Critical Path might be seen as the culminating statement of a cluster of ideas which Fuller first began to articulate in the late 1920’s. His writings did not receive widespread attention until the 1960’s; in fact, several of his books published in that decade, including Untitled Epic Poem on the History of Industrialization (1962) and Ideas and Integrities (1963), were written entirely or substantially in the 1940’s. His visibility increased when the Whole Earth Catalog introduced him to many readers; his books Operating Manual for Spaceship Earth (1969) and Utopia or Oblivion (1969) became campus best-sellers. These books were intended for a popular audience; in Synergetics: Explorations in the Geometry of Thinking (1975), written with E. J. Applewhite, Fuller essayed the first systematic, technical exposition of his theories. In all of these works and others as well, Fuller argued the same basic principles, drawing on new information, altering emphases as he addressed different audiences, yet never essentially departing from the approach to the natural world and to humanity’s needs which he had formed early in his career.

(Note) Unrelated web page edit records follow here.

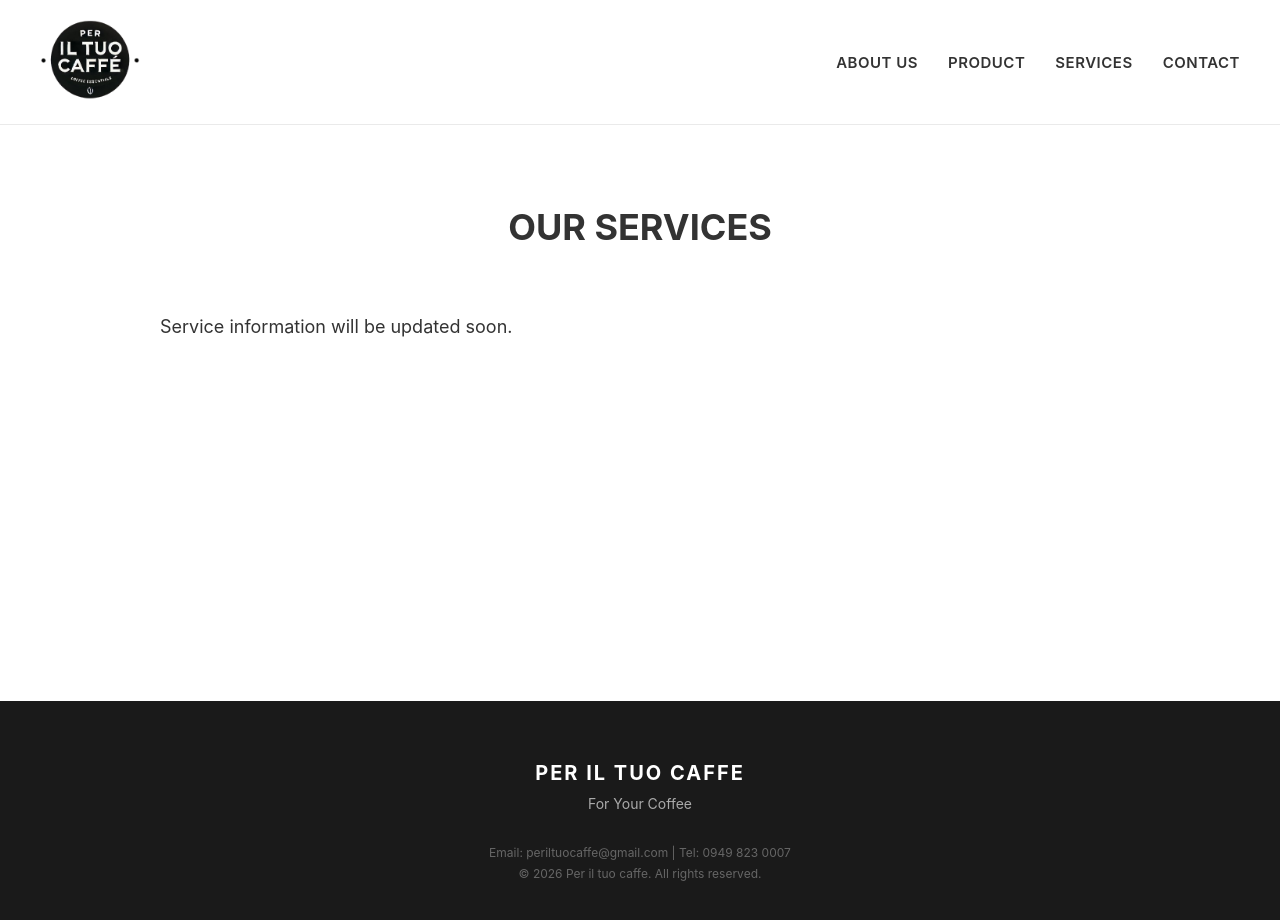
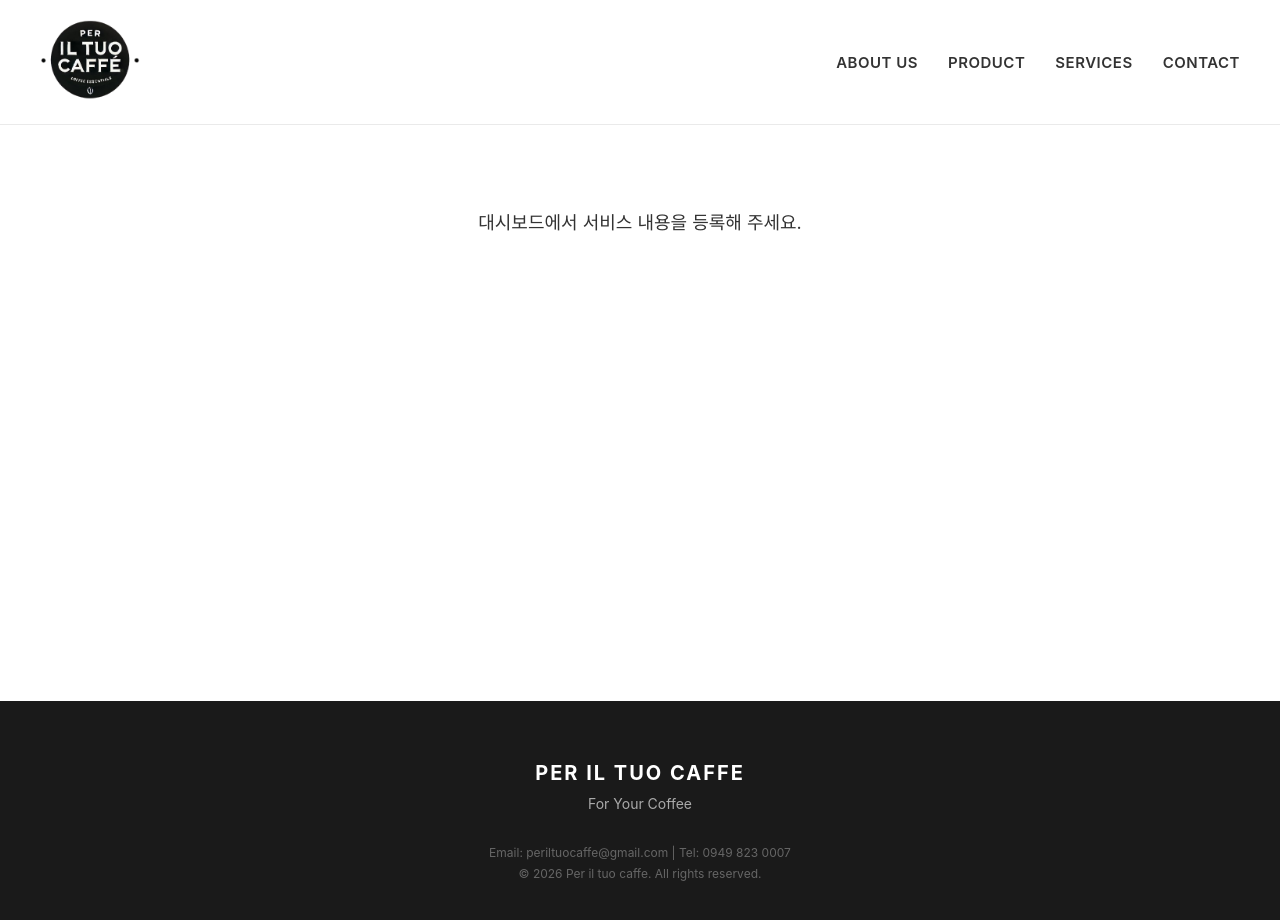
Before and after one commit to tonycho999/periltuocaffe, a React (Vite) app: page /services in a window 1280 px wide. Shown: the top 920 px of the page. Built offline with nearby package versions, Linux system fonts and the light colour scheme; no server answers.

Commit message:
Update Services.jsx

```diff
--- a/src/pages/Services.jsx
+++ b/src/pages/Services.jsx
@@ -9,23 +9,30 @@ export default function Services() {
     fetch('https://periltuocaffe-api.tonycho999.workers.dev/settings')
       .then(res => res.json())
       .then(config => {
-        if (config && config.service_data) {
-          const html = typeof config.service_data === 'object' ? config.service_data.content : config.service_data;
-          setContent(html);
+        // ✨ 해결: DB에 services_data로 저장되어 있을 수도 있으므로 둘 다 안전하게 찾습니다.
+        const serviceData = config.services_data || config.service_data;
+
+        if (serviceData) {
+          const html = typeof serviceData === 'object' ? serviceData.content : serviceData;
+          setContent(html || '');
         }
-      }).finally(() => setLoading(false));
+      })
+      .catch(err => console.error("데이터를 불러오지 못했습니다:", err))
+      .finally(() => setLoading(false));
   }, []);
 
   return (
     <div style={{ display: 'flex', flexDirection: 'column', minHeight: '100vh' }}>
       <main style={{ flex: '1', padding: '80px 20px', maxWidth: '1000px', margin: '0 auto', width: '100%', boxSizing: 'border-box' }}>
-        <h2 style={{ textAlign: 'center', fontSize: '36px', fontWeight: 'bold', marginBottom: '60px', textTransform: 'uppercase' }}>
-          Our Services
-        </h2>
-        {loading ? <div style={{ textAlign: 'center' }}>Loading...</div> : (
+
+        {/* ✨ 고정되어 있던 <h2>Our Services</h2> 제목을 지웠습니다. (대시보드의 HTML이 대신 출력됩니다) */}
+
+        {loading ? (
+          <div style={{ textAlign: 'center', padding: '100px', color: '#888' }}>Loading...</div>
+        ) : (
           <div
             style={{ lineHeight: '2.0', fontSize: '18px', color: '#333' }}
-            dangerouslySetInnerHTML={{ __html: content || "Service information will be updated soon." }}
+            dangerouslySetInnerHTML={{ __html: content || "<p style='text-align:center;'>대시보드에서 서비스 내용을 등록해 주세요.</p>" }}
           />
         )}
       </main>
```
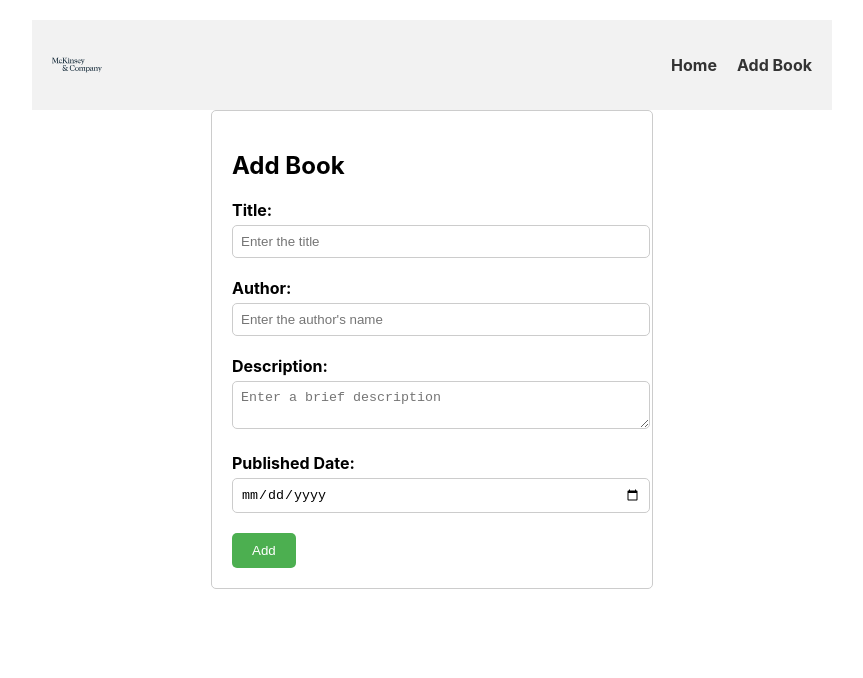
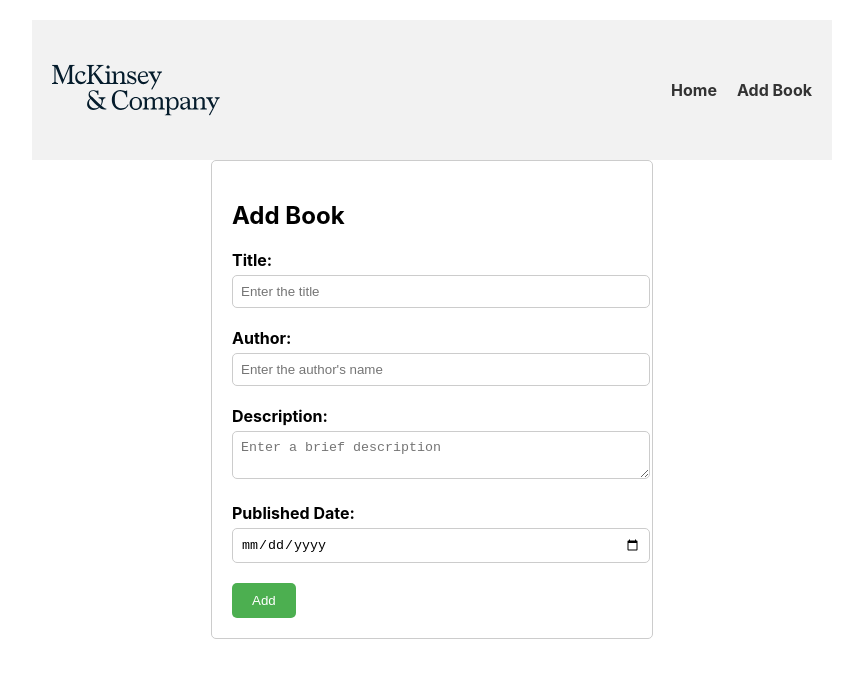
Before and after one commit to maksoodmohiuddin/gen-ai-poc-three-tier, a React (Create React App) app in the folder app/frontend/book-inventory-system/: page /add in a window 1280 px wide. Shown: the top 678 px of the page, without its empty margins (208-1071 px from the left). Built offline with nearby package versions, Linux system fonts and the light colour scheme.

Commit message:
style fix

```diff
--- a/app/frontend/book-inventory-system/src/components/BookList.js
+++ b/app/frontend/book-inventory-system/src/components/BookList.js
@@ -61,6 +61,13 @@ function BookList() {
     };
   }, []);
 
+  // Function to format the published date to display only the date
+  const formatDate = (dateString) => {
+    const options = { year: 'numeric', month: 'long', day: 'numeric' };
+    const date = new Date(dateString);
+    return date.toLocaleDateString(undefined, options);
+  };
+
   return (
     <div className="book-list-container" ref={containerRef}>
       {/* Render the book list */}
@@ -79,7 +86,7 @@ function BookList() {
             <tr key={book.id}>
               <td>{book.title}</td>
               <td>{book.author}</td>
-              <td>{book.published_date}</td>
+              <td>{formatDate(book.published_date)}</td>
               <td>
                 {/* Link to edit the book */}
                 <Link to={`/book/${book.id}`}>Edit</Link>
--- a/app/frontend/book-inventory-system/src/components/Navigation.css
+++ b/app/frontend/book-inventory-system/src/components/Navigation.css
@@ -9,8 +9,8 @@
 }
 
 .logo {
-  width: 50px;
-  height: 50px;
+  width: 168px;
+  height: 100px;
 }
 
 .nav-menu {
```
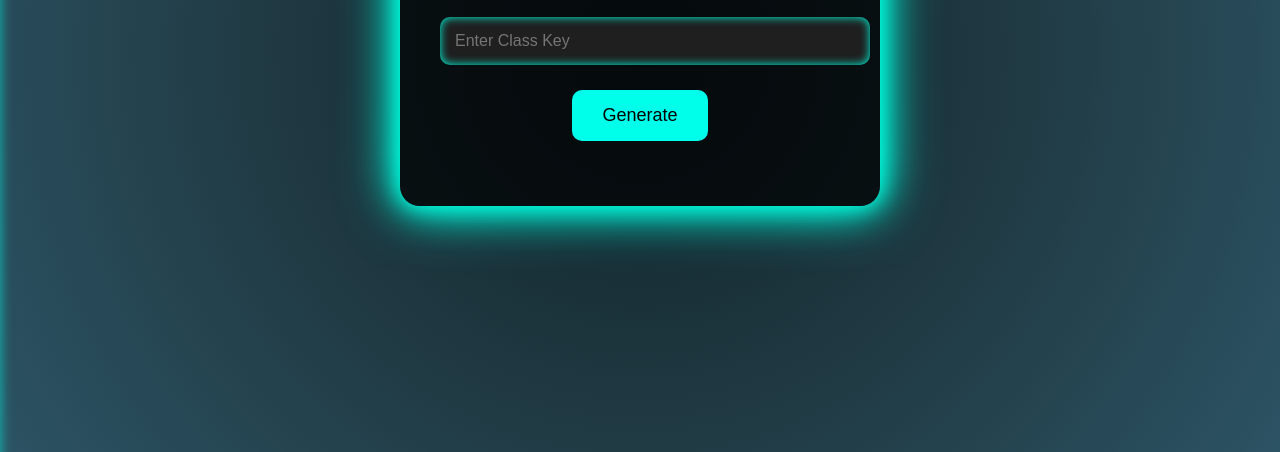
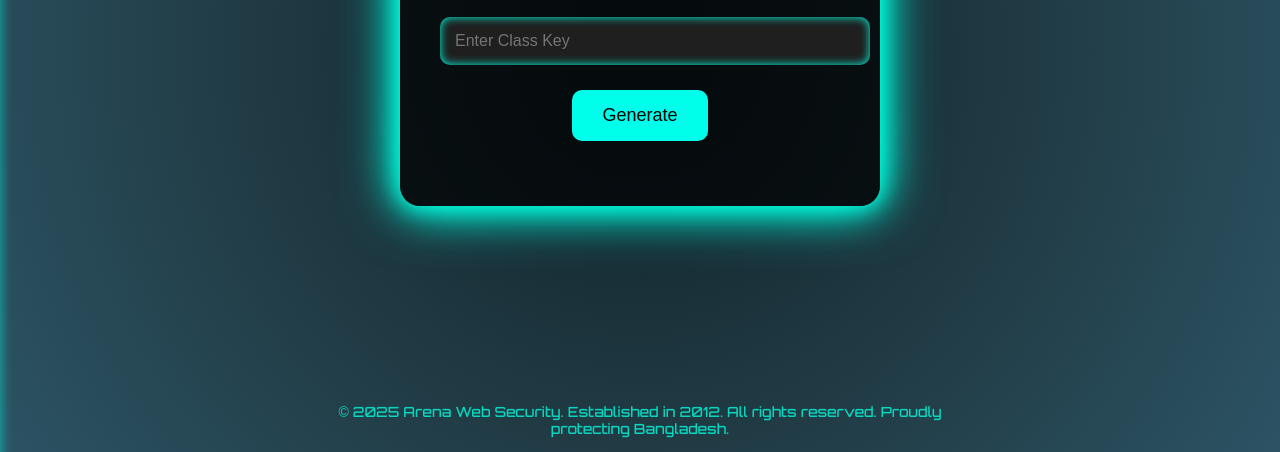
Before and after one commit to classarena/stream, a plain HTML site: page index.html in a window 1280 px wide. Shown: the part 348-800 px from the top of the page. Drawn offline with Linux system fonts and the light colour scheme.

Commit message:
Update index.html

```diff
--- a/index.html
+++ b/index.html
@@ -217,5 +217,23 @@
         });
     </script>
 
+<div class="footer-text">
+    © 2025 Arena Web Security. Established in 2012. All rights reserved. Proudly protecting Bangladesh.
+</div>
+
+<style>
+    .footer-text {
+        position: fixed;
+        bottom: 15px;
+        left: 50%;
+        transform: translateX(-50%);
+        color: #00ffe0;
+        font-size: 14px;
+        opacity: 0.8;
+        text-align: center;
+        font-family: 'Orbitron', sans-serif;
+    }
+</style>
+
 </body>
 </html>
```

Fuller himself considered Critical Path to be his most important work, a plan for the future of mankind. As a humanist-scientist, he made a lasting impression upon the twentieth century: Against a chorus of doomsayers his prognostications of an anti-Malthusian future promise continued technological wonders in a world of optimistic goodwill. While the success of Critical Path lies in these revelations, it also lies in the revelation of the hero-author himself, Buckminster Fuller.